Hey Codeforces, quick note that I'll be doing a post-contest stream for Edu Round 98 immediately after the round ends. Planning to discuss what everyone thought of the round and share my approaches to the problems.

You can find my stream at https://www.twitch.tv/nealwu. Hope to see you there!

Update: YouTube link for the screencast and link for the stream.

Hi Codeforces! I'll be doing my first stream ever in just under 45 minutes from now.

I'm planning to virtual Round #676 (Div. 2) and discuss the problems along the way; it should be pretty casual. The stream will be at https://www.twitch.tv/nealwu. Hope to see you there!
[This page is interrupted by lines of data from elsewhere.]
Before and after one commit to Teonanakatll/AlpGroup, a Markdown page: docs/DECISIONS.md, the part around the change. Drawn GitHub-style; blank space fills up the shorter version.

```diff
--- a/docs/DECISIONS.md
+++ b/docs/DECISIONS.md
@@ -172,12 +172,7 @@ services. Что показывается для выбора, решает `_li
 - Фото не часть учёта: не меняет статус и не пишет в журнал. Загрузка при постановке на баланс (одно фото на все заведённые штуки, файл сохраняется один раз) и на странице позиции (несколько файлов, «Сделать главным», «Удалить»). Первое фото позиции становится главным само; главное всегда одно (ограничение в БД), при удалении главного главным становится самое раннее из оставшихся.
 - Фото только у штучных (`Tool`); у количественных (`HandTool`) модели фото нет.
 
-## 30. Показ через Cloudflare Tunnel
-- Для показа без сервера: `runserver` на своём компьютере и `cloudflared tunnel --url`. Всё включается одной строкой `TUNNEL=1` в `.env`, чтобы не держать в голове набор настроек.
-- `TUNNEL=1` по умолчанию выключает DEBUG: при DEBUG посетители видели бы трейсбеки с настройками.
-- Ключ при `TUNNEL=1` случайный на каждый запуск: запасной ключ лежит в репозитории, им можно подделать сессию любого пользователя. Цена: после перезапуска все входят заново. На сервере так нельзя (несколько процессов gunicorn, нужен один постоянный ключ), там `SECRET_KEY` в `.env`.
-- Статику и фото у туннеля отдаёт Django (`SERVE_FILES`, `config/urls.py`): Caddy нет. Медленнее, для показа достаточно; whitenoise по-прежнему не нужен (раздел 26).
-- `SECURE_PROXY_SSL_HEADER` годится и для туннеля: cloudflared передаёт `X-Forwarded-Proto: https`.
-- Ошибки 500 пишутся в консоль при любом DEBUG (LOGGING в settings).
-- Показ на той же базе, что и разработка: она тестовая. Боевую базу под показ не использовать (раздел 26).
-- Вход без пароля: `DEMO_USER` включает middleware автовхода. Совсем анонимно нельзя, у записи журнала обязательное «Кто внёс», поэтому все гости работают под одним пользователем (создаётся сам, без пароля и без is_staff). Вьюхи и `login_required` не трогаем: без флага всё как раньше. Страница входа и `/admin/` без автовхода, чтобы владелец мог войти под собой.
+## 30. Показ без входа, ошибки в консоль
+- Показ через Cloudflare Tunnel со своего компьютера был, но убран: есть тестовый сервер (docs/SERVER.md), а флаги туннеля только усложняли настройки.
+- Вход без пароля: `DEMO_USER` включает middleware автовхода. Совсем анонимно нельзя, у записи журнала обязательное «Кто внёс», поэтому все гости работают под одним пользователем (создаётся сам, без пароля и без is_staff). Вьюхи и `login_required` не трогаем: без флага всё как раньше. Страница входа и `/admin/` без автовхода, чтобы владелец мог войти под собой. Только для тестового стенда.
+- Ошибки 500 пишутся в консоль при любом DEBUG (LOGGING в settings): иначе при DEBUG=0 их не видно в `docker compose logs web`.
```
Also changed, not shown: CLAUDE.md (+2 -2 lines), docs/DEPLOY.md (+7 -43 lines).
UPDATE: this stream and the stream after are now on YouTube.

Here are my approaches to the problems today:

Since the second trade is the only way to get coal, we clearly need to perform the second trade $$$k$$$ times. So how many times do we need to do the first trade? We can see that in order to end up with enough sticks and coal by the end, we need to obtain $$$ky + k$$$ sticks ($$$ky$$$ to convert to coal and $$$k$$$ to save as sticks). Since the first trade really just gives us $$$x - 1$$$ new sticks each time, we'll need to make $$$\displaystyle \left \lceil \frac{ky + k - 1}{x - 1} \right \rceil$$$ first trades (reference to floor and ceiling functions for anyone unfamiliar).

For implementation details, note that for positive integers $$$a$$$ and $$$b$$$, $$$\displaystyle \left \lceil \frac{a}{b} \right \rceil = \left \lfloor \frac{a + b - 1}{b} \right \rfloor$$$. Code: 92851684

We can think about the problem as follows: we want to order the $$$a_i$$$ to create the longest possible nonnegative prefix of $$$p_n, p_{n - 1}, \dots, p_1$$$ (in other words, the smallest possible $$$k$$$ such that $$$p_n \geq 0, p_{n - 1} \geq 0, \dots, p_k \geq 0$$$).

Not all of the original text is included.